Stored data:
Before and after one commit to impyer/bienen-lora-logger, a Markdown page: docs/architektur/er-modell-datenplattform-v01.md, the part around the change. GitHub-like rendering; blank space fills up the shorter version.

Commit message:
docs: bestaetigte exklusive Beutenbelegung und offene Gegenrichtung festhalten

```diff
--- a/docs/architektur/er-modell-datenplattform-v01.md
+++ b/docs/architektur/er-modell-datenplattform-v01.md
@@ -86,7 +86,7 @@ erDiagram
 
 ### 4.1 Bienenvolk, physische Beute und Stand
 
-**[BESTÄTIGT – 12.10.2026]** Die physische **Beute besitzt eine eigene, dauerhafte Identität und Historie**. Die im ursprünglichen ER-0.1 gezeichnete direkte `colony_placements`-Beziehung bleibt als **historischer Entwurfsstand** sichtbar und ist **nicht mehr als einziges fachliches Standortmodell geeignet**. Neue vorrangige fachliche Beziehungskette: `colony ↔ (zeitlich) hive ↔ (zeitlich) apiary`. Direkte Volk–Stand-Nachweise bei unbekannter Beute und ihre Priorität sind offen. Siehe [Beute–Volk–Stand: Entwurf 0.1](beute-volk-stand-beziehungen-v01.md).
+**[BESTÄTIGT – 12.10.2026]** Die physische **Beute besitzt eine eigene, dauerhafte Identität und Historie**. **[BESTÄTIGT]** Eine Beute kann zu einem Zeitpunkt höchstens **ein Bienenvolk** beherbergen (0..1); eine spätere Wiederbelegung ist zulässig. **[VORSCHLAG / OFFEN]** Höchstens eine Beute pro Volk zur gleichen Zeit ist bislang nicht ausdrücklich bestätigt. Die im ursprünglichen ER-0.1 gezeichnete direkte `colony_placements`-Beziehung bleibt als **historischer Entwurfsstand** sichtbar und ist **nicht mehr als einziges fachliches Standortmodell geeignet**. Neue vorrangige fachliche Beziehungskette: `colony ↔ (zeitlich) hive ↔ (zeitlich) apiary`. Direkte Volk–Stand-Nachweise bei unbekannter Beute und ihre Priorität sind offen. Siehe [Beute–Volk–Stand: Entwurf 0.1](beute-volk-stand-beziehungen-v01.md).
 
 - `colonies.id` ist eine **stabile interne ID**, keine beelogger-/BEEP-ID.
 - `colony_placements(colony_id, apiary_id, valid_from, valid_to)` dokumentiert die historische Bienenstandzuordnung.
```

◆ Directions for this task ◆
Every entry should be output exactly as written, please.

◆ Answer for this exercise ◆
Before and after one commit to impyer/bienen-lora-logger, a Markdown page: docs/architektur/er-modell-datenplattform-v01.md, the part around the change. GitHub-like rendering; blank space fills up the shorter version.

Commit message:
docs: bestaetigte exklusive Beutenbelegung und offene Gegenrichtung festhalten

```diff
--- a/docs/architektur/er-modell-datenplattform-v01.md
+++ b/docs/architektur/er-modell-datenplattform-v01.md
@@ -86,7 +86,7 @@ erDiagram
 
 ### 4.1 Bienenvolk, physische Beute und Stand
 
-**[BESTÄTIGT – 12.10.2026]** Die physische **Beute besitzt eine eigene, dauerhafte Identität und Historie**. Die im ursprünglichen ER-0.1 gezeichnete direkte `colony_placements`-Beziehung bleibt als **historischer Entwurfsstand** sichtbar und ist **nicht mehr als einziges fachliches Standortmodell geeignet**. Neue vorrangige fachliche Beziehungskette: `colony ↔ (zeitlich) hive ↔ (zeitlich) apiary`. Direkte Volk–Stand-Nachweise bei unbekannter Beute und ihre Priorität sind offen. Siehe [Beute–Volk–Stand: Entwurf 0.1](beute-volk-stand-beziehungen-v01.md).
+**[BESTÄTIGT – 12.10.2026]** Die physische **Beute besitzt eine eigene, dauerhafte Identität und Historie**. **[BESTÄTIGT]** Eine Beute kann zu einem Zeitpunkt höchstens **ein Bienenvolk** beherbergen (0..1); eine spätere Wiederbelegung ist zulässig. **[VORSCHLAG / OFFEN]** Höchstens eine Beute pro Volk zur gleichen Zeit ist bislang nicht ausdrücklich bestätigt. Die im ursprünglichen ER-0.1 gezeichnete direkte `colony_placements`-Beziehung bleibt als **historischer Entwurfsstand** sichtbar und ist **nicht mehr als einziges fachliches Standortmodell geeignet**. Neue vorrangige fachliche Beziehungskette: `colony ↔ (zeitlich) hive ↔ (zeitlich) apiary`. Direkte Volk–Stand-Nachweise bei unbekannter Beute und ihre Priorität sind offen. Siehe [Beute–Volk–Stand: Entwurf 0.1](beute-volk-stand-beziehungen-v01.md).
 
 - `colonies.id` ist eine **stabile interne ID**, keine beelogger-/BEEP-ID.
 - `colony_placements(colony_id, apiary_id, valid_from, valid_to)` dokumentiert die historische Bienenstandzuordnung.
```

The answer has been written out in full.